Froomkin on Rove

From Holden:

Dan Froomkin explains just what it is the Karl Rove hoped to achieve with his remarks before the New York Conservative Party, and why we should expect no appologies.

Karl Rove didn’t get George W. Bush this far just by luck. Rove has a brilliant and so far unbeatable strategy when it comes to political warfare: He doesn’t defend his candidate’s weaknesses, he attacks his opponent’s strengths. Unapologetically.

Consider the 2004 campaign, when Rove was faced with a Vietnam problem. A war hero was running against his boss, who had opted to stay well out of harm’s way. Rather than defend, Rove attacked — and put John Kerry on the defensive.

Today, Democrats are uniting against the war and the public is increasingly worried and critical about Bush’s leadership. So what’s Rove doing? Rather than defend against their criticisms, Rove has decided to go for the jugular.

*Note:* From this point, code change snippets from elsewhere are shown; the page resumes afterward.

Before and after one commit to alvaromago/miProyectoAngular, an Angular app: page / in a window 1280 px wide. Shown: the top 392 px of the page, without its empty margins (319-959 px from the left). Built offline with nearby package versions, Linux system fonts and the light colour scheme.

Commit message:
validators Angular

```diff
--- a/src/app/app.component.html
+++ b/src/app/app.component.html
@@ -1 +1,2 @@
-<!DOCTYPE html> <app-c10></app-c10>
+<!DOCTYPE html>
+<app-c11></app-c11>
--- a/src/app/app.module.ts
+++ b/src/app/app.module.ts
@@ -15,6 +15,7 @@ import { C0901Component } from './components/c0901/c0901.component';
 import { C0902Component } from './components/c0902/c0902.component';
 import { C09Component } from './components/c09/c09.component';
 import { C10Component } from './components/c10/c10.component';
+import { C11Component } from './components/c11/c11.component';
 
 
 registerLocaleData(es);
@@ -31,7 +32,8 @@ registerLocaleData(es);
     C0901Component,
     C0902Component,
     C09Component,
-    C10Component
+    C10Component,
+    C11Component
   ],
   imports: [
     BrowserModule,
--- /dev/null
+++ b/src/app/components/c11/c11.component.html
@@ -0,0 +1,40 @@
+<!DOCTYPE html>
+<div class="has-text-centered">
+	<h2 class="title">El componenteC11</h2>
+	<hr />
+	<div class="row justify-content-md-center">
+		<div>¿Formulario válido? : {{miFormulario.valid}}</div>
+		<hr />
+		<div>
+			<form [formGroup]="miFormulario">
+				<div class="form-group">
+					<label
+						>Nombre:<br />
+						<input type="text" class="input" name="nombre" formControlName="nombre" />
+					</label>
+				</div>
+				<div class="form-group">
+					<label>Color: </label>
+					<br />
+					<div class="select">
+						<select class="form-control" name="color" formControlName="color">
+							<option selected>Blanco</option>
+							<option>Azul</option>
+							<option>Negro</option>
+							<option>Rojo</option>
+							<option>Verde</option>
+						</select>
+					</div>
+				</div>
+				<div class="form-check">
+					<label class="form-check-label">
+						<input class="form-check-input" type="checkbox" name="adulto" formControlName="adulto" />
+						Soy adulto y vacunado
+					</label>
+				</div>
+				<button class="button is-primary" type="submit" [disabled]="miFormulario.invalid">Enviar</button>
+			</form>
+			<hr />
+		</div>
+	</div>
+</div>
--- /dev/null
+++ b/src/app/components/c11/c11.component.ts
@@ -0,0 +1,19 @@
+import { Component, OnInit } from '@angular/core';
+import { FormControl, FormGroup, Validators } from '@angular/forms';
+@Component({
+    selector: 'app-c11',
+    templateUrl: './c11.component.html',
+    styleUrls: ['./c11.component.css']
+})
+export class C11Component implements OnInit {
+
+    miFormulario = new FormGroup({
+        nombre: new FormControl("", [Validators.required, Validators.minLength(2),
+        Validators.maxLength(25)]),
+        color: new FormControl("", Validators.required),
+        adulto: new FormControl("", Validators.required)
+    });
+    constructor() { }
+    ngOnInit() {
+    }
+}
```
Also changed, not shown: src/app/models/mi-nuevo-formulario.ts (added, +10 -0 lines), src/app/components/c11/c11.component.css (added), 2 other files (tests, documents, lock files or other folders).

The most compelling anti-war arguments are that the war in Iraq was a diversion from the war on terror and that American troops are dying daily for no good reason. So Rove’s response is to liken war critics to al Qaeda sympathizers intent on subverting the American military.